Wherever "body" shows up in the records below, copy the whole line.

__EXTRACTED ENTRIES__
────────────────

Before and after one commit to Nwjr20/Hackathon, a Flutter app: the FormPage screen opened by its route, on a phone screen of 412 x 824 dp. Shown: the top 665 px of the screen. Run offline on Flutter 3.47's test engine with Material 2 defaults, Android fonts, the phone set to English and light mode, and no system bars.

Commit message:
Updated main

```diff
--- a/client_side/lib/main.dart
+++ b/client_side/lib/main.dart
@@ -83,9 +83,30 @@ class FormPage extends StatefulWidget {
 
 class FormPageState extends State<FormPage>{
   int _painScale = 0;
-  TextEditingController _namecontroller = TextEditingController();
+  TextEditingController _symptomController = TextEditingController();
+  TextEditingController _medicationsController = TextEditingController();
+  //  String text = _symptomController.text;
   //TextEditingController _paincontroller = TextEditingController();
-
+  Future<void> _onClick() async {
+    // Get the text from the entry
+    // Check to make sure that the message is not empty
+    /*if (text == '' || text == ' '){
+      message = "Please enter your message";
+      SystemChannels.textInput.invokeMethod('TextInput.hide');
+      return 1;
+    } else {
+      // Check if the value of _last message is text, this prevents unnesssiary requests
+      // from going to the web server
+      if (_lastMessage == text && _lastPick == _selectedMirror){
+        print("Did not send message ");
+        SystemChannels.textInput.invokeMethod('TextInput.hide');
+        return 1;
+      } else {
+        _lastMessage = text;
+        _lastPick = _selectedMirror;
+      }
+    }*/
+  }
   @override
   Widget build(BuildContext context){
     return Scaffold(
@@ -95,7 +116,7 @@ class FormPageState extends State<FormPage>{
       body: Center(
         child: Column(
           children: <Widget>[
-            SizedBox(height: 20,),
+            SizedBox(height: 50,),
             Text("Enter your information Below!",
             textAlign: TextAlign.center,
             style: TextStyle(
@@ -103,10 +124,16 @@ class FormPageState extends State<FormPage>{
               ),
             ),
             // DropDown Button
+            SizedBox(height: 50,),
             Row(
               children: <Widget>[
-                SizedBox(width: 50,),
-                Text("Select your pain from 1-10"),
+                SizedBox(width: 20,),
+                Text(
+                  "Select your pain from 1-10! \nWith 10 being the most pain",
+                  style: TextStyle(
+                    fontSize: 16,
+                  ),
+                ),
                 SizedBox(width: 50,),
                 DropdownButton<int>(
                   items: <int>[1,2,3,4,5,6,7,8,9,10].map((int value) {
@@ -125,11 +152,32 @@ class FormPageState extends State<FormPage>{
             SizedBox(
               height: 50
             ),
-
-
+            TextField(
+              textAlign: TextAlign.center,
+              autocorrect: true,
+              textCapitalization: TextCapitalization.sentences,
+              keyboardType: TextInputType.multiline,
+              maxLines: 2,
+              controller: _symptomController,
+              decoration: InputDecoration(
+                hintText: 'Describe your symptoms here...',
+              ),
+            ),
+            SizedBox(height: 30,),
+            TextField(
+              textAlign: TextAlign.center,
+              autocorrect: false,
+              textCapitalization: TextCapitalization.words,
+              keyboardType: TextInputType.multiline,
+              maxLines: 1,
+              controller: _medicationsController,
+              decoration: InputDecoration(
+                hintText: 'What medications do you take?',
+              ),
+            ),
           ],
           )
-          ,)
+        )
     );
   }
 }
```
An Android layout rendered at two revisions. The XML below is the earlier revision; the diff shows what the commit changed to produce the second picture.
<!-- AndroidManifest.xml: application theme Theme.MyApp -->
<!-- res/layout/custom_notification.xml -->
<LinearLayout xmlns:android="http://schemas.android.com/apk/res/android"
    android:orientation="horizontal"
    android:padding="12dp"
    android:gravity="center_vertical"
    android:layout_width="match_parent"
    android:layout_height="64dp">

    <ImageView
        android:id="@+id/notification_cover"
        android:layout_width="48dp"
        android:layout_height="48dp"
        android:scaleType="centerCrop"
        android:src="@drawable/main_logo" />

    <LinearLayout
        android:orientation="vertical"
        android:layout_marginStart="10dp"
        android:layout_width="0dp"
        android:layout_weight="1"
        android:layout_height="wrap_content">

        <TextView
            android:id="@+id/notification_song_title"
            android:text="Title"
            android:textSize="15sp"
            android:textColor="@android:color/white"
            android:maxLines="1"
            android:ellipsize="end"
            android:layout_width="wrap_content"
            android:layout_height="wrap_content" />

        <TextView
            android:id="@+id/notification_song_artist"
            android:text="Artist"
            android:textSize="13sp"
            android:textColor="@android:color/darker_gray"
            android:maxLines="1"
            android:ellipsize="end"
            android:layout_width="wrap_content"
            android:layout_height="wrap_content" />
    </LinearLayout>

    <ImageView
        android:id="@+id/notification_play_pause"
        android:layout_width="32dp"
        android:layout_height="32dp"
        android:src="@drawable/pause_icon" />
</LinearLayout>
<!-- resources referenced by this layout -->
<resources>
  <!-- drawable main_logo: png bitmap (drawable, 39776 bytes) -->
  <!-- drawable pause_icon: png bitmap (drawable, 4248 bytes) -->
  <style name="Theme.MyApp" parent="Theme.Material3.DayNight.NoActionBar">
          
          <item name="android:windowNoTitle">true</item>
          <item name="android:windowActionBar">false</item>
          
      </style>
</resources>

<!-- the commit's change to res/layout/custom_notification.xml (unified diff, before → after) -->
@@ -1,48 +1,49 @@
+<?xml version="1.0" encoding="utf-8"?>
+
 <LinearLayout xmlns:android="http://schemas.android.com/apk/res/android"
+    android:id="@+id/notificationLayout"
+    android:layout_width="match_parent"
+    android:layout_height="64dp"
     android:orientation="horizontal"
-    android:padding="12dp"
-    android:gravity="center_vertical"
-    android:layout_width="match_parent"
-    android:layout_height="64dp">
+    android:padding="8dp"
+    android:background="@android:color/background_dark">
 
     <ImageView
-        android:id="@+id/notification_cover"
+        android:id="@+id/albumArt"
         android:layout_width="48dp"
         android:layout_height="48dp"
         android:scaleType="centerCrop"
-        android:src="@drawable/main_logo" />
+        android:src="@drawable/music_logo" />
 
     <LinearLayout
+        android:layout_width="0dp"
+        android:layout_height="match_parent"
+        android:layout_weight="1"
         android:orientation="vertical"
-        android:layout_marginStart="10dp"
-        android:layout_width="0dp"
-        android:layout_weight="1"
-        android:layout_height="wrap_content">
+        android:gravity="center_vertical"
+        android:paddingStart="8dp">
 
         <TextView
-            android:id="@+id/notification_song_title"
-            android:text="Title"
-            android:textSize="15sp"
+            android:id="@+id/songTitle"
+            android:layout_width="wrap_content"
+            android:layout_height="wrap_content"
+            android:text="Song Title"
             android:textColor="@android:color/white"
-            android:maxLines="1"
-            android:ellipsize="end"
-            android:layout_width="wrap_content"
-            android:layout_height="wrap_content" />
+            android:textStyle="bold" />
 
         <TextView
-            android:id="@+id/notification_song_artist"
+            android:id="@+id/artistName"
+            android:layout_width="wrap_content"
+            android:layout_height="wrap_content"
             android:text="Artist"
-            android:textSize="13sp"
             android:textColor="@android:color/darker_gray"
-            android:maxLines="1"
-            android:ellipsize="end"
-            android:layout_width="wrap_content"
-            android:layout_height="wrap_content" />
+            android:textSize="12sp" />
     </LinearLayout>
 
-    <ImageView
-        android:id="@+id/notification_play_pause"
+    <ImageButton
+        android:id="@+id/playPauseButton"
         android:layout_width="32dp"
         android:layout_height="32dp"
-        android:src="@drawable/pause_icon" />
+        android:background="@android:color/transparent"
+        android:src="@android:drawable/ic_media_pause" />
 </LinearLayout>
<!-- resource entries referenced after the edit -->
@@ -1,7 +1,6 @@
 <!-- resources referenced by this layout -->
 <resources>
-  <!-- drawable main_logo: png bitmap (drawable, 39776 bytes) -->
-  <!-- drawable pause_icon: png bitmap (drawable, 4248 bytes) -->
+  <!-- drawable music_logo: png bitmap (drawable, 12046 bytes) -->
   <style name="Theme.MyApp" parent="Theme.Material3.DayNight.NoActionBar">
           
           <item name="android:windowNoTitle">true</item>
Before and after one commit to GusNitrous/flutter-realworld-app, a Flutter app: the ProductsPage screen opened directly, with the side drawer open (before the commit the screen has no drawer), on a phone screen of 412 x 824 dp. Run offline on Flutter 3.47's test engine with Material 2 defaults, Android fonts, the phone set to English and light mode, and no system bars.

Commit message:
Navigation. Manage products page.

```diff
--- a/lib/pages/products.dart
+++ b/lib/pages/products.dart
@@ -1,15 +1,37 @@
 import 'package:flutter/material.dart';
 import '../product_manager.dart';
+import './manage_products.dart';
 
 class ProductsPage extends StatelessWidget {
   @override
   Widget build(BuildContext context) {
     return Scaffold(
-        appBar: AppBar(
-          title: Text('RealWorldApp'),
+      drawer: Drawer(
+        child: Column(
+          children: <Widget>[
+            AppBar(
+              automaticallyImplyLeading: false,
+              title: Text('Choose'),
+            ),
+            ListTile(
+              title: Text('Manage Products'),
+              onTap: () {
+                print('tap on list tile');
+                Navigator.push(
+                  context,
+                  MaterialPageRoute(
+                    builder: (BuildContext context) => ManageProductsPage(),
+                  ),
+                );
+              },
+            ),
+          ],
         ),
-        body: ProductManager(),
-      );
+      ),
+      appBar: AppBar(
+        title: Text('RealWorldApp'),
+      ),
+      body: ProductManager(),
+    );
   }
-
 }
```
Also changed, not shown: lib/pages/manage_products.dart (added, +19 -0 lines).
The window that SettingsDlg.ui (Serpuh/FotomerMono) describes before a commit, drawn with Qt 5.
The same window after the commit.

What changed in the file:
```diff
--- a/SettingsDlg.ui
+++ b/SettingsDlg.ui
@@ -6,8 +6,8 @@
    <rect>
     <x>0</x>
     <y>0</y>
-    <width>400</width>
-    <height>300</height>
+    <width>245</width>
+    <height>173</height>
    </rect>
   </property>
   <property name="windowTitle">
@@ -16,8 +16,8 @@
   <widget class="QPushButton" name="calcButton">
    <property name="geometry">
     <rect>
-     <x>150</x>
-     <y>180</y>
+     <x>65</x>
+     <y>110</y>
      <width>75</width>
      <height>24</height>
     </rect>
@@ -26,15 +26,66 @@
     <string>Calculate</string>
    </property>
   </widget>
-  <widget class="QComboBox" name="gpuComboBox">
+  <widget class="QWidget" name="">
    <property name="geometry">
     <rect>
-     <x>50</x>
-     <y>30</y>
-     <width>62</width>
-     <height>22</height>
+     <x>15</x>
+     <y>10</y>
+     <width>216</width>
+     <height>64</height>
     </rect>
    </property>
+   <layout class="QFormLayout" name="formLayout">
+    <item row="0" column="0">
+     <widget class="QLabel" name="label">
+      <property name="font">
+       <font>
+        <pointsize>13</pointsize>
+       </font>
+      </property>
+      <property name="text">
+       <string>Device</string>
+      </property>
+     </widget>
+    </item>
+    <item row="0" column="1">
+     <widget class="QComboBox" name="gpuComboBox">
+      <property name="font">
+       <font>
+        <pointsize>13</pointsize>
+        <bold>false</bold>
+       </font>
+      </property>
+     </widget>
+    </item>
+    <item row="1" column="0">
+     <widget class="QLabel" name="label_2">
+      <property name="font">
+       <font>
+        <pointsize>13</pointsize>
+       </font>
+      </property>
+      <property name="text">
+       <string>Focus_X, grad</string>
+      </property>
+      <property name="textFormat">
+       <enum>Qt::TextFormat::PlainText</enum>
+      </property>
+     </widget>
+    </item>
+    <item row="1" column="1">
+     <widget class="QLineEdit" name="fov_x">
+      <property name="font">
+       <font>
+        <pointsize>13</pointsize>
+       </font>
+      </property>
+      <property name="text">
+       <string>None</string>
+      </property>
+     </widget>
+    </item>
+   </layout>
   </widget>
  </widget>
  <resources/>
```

────────────────

__OUTPUT BELOW__
       body: Center(
-        body: ProductManager(),
+      body: ProductManager(),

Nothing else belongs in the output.